20111010mcwilliams4344While there are many strategies and tools that mentors use as part of any effective mentoring relationship, all great mentoring conversations are built around two core practices: asking great questions and giving great feedback. These are two sides of the same developmental coin that help students grow into mature, thoughtful, reflective adults who can process and synthesize information, seek out differing viewpoints, and make effective choices and decisions.

Giving effective feedback can be a particularly challenging part of the mentoring conversation. All of us, at some point, have been on the receiving end of poorly-worded or poorly-delivered feedback, and it does not feel good. Those experiences make most of us hesitant to offer advice and guidance to others. But this is exactly what effective mentors can and should do. It is a gift of the mentoring relationship to help someone learn from her successes and her failures, so that she can build on those lessons for the future.

Why is GOOD feedback important?

  • It prevents small issues from becoming unmanageable problems
  • It builds trust in relationships
  • It promotes personal and professional growth
  • It clears up misunderstandings
  • It is a way to acknowledge and recognize skills, contributions, and accomplishments

The best feedback is:

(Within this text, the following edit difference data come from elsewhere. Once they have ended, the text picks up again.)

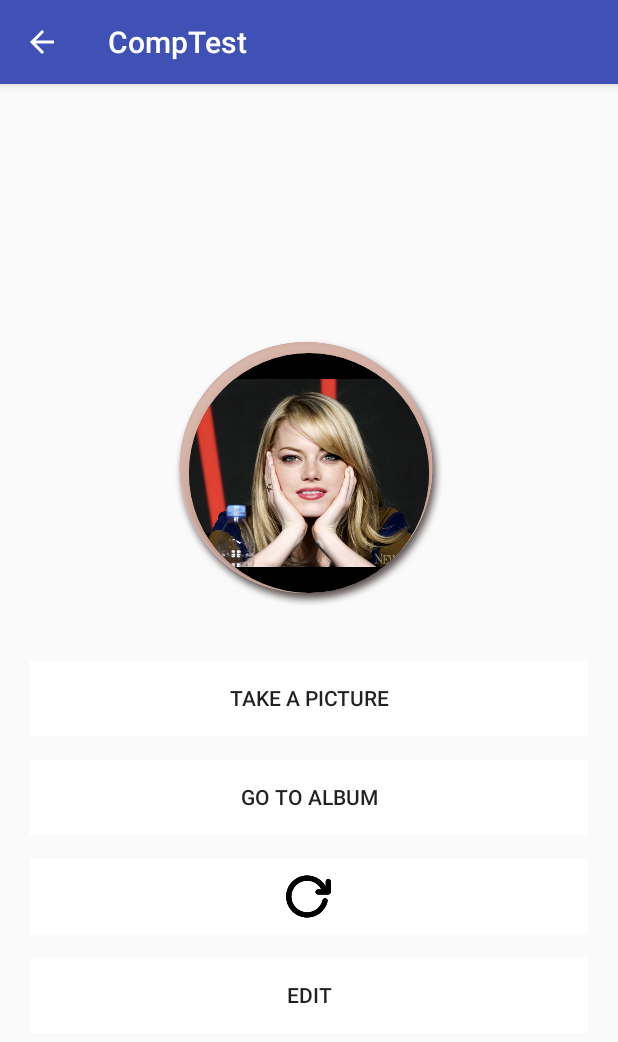
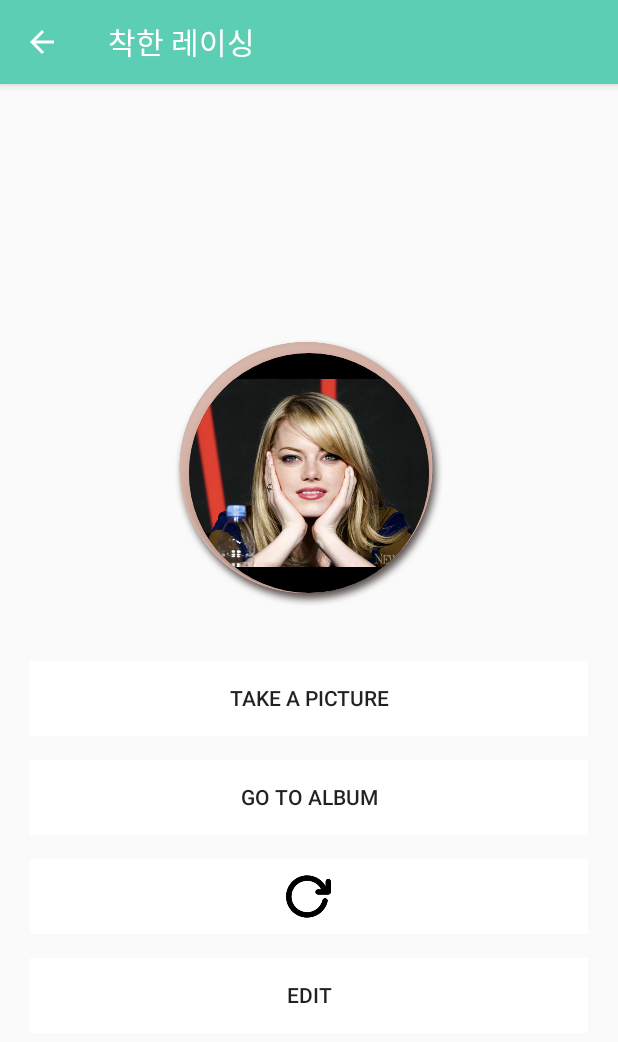
Before and after one commit to 1hanhb/Racing3, an Android app: the EditActivity screen opened directly, with no data from a screen before it, on a phone screen of 412 x 824 dp. Shown: the top 1042 px of the screen. Run offline under Robolectric (Android 15) with nearby library versions, the phone set to English and light mode, and no system bars; pictures from the network do not load; 3 statements that could not run were skipped.

Commit message:
바보 똥 멍청이 효병이 2017.04.07 프로필 사진 완료 + 로딩화면 추가 2017.04.08 이미지 겹치기 추가 2017.04.09 트위터 라인 인스타 공유 추가 2017.04.10 로그인, 회원가입 기능 추가 + 점수측정 기능 추가 2017.04.11 인텐트 완료 + 테두리 이미지 추가

```diff
--- a/app/src/main/java/com/example/munak/comptest/EditActivity.java
+++ b/app/src/main/java/com/example/munak/comptest/EditActivity.java
@@ -71,8 +71,11 @@ public class EditActivity extends AppCompatActivity {
 
     String mmr;
     byte[] photo;
+    byte[] getImage = null;
+    Bitmap saveImage;
 
     ImageView editProfileEdge;
+    ImageView editProfile;
 
     Bitmap mSaveBm;
 
@@ -88,7 +91,6 @@ public class EditActivity extends AppCompatActivity {
 
     private Uri mImageCaptureUri;
     private ImageView iv_UserPhoto;
-    private ImageView iv_UserPhoto2;
     private String absoultePath;
 
     @Override
@@ -99,6 +101,16 @@ public class EditActivity extends AppCompatActivity {
         //keyE-Mail
         Intent LoginToMainIntent = getIntent();
         email = LoginToMainIntent.getStringExtra("keyEmail");
+        getImage = LoginToMainIntent.getByteArrayExtra("image1");
+
+        editProfile = (ImageView) findViewById(R.id.editProfile);
+
+        if(getImage != null) {
+            //Toast.makeText(this, "ok1 : " + getImage.toString(), Toast.LENGTH_SHORT).show();
+            saveImage = BitmapFactory.decodeByteArray(getImage, 0, getImage.length);
+            editProfile.setImageBitmap(saveImage);
+
+        }
 
         createDatabase(DBNAME);
         String sql = "select * from " + PLAYERTABLE;
@@ -202,7 +214,7 @@ public class EditActivity extends AppCompatActivity {
                 ByteArrayOutputStream stream = new ByteArrayOutputStream();
                 sendBitmap.compress(Bitmap.CompressFormat.JPEG, 100, stream);
                 byte[] byteArray = stream.toByteArray();
-                intent.putExtra("image",byteArray);
+                intent.putExtra("image2",byteArray);
                 setResult(RESULT_OK, intent);
 
                 /*
@@ -269,7 +281,8 @@ public class EditActivity extends AppCompatActivity {
     public boolean onOptionsItemSelected(MenuItem item) {
         switch (item.getItemId()) {
             case android.R.id.home:
-                NavUtils.navigateUpFromSameTask(this);
+                //NavUtils.navigateUpFromSameTask(this);
+                finish();
                 return true;
 
             default:
@@ -582,7 +595,6 @@ public class EditActivity extends AppCompatActivity {
 
                     iv_UserPhoto.setImageBitmap(photo);
                     storeCropImage(photo, filePath);
-                    Toast.makeText(this, "abc", Toast.LENGTH_SHORT).show();
                     absoultePath = filePath;
 /*
                     MediaStore.Images.Media.insertImage(getContentResolver(), photo, "title", "descripton");
@@ -663,7 +675,6 @@ public class EditActivity extends AppCompatActivity {
         BufferedOutputStream out = null;
 
         try {
-            Toast.makeText(this, "okok", Toast.LENGTH_SHORT).show();
             copyFile.createNewFile();
             out = new BufferedOutputStream(new FileOutputStream(copyFile));
             bitmap.compress(Bitmap.CompressFormat.JPEG, 100, out);
--- a/app/src/main/java/com/example/munak/comptest/LoginActivity.java
+++ b/app/src/main/java/com/example/munak/comptest/LoginActivity.java
@@ -53,6 +53,7 @@ public class LoginActivity extends AppCompatActivity {
                     Intent LoginToMainIntent = new Intent(LoginActivity.this, MainActivity.class);
                     LoginToMainIntent.putExtra("keyEmail",id);
                     startActivity(LoginToMainIntent);
+                    finish();
                 }
             }
         });
@@ -63,6 +64,7 @@ public class LoginActivity extends AppCompatActivity {
             public void onClick(View view) {
                 Intent intent2 = new Intent(LoginActivity.this, SignUpActivity.class);
                 startActivity(intent2);
+                finish();
             }
         });
     }
--- a/app/src/main/java/com/example/munak/comptest/RankActivity.java
+++ b/app/src/main/java/com/example/munak/comptest/RankActivity.java
@@ -67,7 +67,8 @@ public class RankActivity extends AppCompatActivity {
     public boolean onOptionsItemSelected(MenuItem item) {
         switch (item.getItemId()) {
             case android.R.id.home:
-                NavUtils.navigateUpFromSameTask(this);
+                //NavUtils.navigateUpFromSameTask(this);
+                finish();
                 return true;
 
             default:
--- a/app/src/main/java/com/example/munak/comptest/RecordActivity.java
+++ b/app/src/main/java/com/example/munak/comptest/RecordActivity.java
@@ -175,10 +175,12 @@ public class RecordActivity extends AppCompatActivity {
         }
     }
 
+
     public boolean onOptionsItemSelected(MenuItem item) {
         switch (item.getItemId()) {
             case android.R.id.home:
-                NavUtils.navigateUpFromSameTask(this);
+                //NavUtils.navigateUpFromSameTask(this);
+                finish();
                 return true;
 
             default:
--- a/app/src/main/java/com/example/munak/comptest/SignUpActivity.java
+++ b/app/src/main/java/com/example/munak/comptest/SignUpActivity.java
@@ -55,6 +55,7 @@ public class SignUpActivity extends AppCompatActivity {
                     Intent signUpToLoginIntent = new Intent(SignUpActivity.this, LoginActivity.class);
                     signUpToLoginIntent.putExtra("keyEmail",email);
                     startActivity(signUpToLoginIntent);
+                    finish();
                 }
             }
         });
@@ -64,7 +65,8 @@ public class SignUpActivity extends AppCompatActivity {
     public boolean onOptionsItemSelected(MenuItem item) {
         switch (item.getItemId()) {
             case android.R.id.home:
-                NavUtils.navigateUpFromSameTask(this);
+                //NavUtils.navigateUpFromSameTask(this);
+                finish();
                 return true;
 
             default:
@@ -144,7 +146,7 @@ public class SignUpActivity extends AppCompatActivity {
                         + "mmr integer,"
                         + "conpetitionCount integer,"
                         + "winCount integer,"
-                        + "photo blob,"
+                        + "photo Blob,"
                         + "mission integer)"
                 );
             }catch(Exception e){}
--- a/app/src/main/res/values/colors.xml
+++ b/app/src/main/res/values/colors.xml
@@ -1,6 +1,6 @@
 <?xml version="1.0" encoding="utf-8"?>
 <resources>
-    <color name="colorPrimary">#3F51B5</color>
-    <color name="colorPrimaryDark">#303F9F</color>
-    <color name="colorAccent">#FF4081</color>
+    <color name="colorPrimary">#FF5cceb3</color>
+    <color name="colorPrimaryDark">#665cceb3</color>
+    <color name="colorAccent">#FF5cceb3</color>
 </resources>
```
Also changed, not shown: app/src/main/AndroidManifest.xml (+8 -7 lines), app/src/main/java/com/example/munak/comptest/MainActivity.java (+27 -12 lines).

  • Don’t wait two weeks to tell someone where they have fallen down, or where they have excelled. The best feedback is delivered in or as close to the moment as possible.
  • Objective and behavior-based. Effective feedback provides concrete behaviors as examples. Telling someone “You’re awesome!” does not help that person, nor does “You’re not meeting my expectations.” Provide concrete behaviors as examples of the actions you would like to see repeated or changed in the future.
  • Focused on the other person’s development. Effective feedback always has the other person’s best interests at heart. Check yourself first: is this about a personal grudge or because you really want to help the other person improve?

 In addition to hearing great feedback from their mentors, learning how to ask for and effectively respond to feedback are skills that all of our students should develop. Encourage your students to seek out feedback on a regular basis and help them to reflect on the lessons they are learning along the way..